About

Ever dreamed of starting a farm in a place like Hawaii?  Squash and Awe is an ever changing plot of heirloom squash proudly growing under the Hawaiian sun.  Dozens of varieties have been tried since the no-till beds were built and planted on April 1, May 15, June 1, August 1, and Sept 1, 2013…  It just keeps going, and growing forward. Several tons of squash were produced on a 1/4 acre plot in the first 6 months of the farm, all while building soil.

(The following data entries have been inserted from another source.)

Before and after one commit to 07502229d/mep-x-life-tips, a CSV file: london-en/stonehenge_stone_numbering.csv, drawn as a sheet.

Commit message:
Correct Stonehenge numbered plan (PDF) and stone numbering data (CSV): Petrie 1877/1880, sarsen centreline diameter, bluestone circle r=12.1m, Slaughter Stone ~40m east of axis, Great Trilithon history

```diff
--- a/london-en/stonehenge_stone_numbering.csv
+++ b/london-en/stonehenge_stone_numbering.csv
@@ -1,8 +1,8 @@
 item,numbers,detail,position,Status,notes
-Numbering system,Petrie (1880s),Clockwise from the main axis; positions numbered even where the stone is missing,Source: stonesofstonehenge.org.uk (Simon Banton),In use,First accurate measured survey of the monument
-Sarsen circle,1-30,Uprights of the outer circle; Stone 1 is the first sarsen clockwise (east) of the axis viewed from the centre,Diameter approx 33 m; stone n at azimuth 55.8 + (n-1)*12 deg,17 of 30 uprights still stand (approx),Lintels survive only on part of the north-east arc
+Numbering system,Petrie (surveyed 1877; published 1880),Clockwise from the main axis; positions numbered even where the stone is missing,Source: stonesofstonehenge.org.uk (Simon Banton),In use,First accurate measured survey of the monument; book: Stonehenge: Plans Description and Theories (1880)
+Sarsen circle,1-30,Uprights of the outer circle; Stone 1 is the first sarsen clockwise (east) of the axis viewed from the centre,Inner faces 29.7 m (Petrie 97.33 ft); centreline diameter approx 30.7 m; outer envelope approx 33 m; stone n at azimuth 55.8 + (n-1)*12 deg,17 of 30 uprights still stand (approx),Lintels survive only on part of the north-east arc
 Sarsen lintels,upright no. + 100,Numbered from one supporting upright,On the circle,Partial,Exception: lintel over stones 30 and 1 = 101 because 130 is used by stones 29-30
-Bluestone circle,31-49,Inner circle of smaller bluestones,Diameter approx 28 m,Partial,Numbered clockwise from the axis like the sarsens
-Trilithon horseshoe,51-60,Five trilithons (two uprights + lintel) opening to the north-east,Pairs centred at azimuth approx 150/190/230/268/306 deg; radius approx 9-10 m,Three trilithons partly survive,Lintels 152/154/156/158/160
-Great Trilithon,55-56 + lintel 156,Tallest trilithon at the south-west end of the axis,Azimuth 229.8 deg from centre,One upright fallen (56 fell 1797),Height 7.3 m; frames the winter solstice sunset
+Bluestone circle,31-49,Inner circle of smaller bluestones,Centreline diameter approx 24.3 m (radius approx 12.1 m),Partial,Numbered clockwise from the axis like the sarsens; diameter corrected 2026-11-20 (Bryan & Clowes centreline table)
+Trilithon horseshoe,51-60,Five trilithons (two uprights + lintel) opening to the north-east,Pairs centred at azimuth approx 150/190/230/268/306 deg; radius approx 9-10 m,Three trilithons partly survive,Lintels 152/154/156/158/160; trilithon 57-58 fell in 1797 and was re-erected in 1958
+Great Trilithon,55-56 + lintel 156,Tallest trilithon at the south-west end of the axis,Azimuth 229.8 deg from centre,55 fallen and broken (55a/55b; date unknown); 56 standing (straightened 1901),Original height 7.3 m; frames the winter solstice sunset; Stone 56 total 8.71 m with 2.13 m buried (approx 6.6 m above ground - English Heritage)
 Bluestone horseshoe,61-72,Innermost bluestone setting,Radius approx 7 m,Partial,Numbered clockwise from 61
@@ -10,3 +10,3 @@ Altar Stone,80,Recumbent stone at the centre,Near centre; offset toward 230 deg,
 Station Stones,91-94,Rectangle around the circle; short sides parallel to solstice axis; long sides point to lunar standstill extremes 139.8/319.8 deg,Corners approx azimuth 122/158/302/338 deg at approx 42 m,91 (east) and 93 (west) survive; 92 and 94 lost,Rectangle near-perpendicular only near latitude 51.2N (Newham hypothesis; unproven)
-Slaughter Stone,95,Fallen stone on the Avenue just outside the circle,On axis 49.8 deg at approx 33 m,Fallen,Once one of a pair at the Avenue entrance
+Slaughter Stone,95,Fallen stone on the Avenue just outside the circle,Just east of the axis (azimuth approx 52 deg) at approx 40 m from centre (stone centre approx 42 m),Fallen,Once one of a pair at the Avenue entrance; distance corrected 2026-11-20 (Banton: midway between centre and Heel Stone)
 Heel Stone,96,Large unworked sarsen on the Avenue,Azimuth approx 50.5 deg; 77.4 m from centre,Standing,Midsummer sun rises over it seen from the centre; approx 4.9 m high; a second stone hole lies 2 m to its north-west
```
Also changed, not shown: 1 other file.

I began this study of squash after I learned that Hawaii had a statewide crop failure in 2007.  I was determined to go through history for a solution, and I refused to give up until I found one.  That should come as no surprise , as I am the last in a long line of Wisconsin farmers (generation 6.) My ancestors found plenty of solutions in their time.  I believed that we have just gotten away from the “farmer as problem solver” and shifted our thinking to scientist as problem solver.  I wanted to see what could one woman do for Hawaii’s food system.  Could a rookie find workable solutions, and redevelop lost commercial markets in a state that imports 95% of it’s squash, and 90% of all other food.

I decided to grow culinary heirloom squash that originated in many different countries around the world.  I have worked hard to educate, market, and distributed to the elite chefs of Hawaii island, markets, farm stands, and to the loyal squashinistas.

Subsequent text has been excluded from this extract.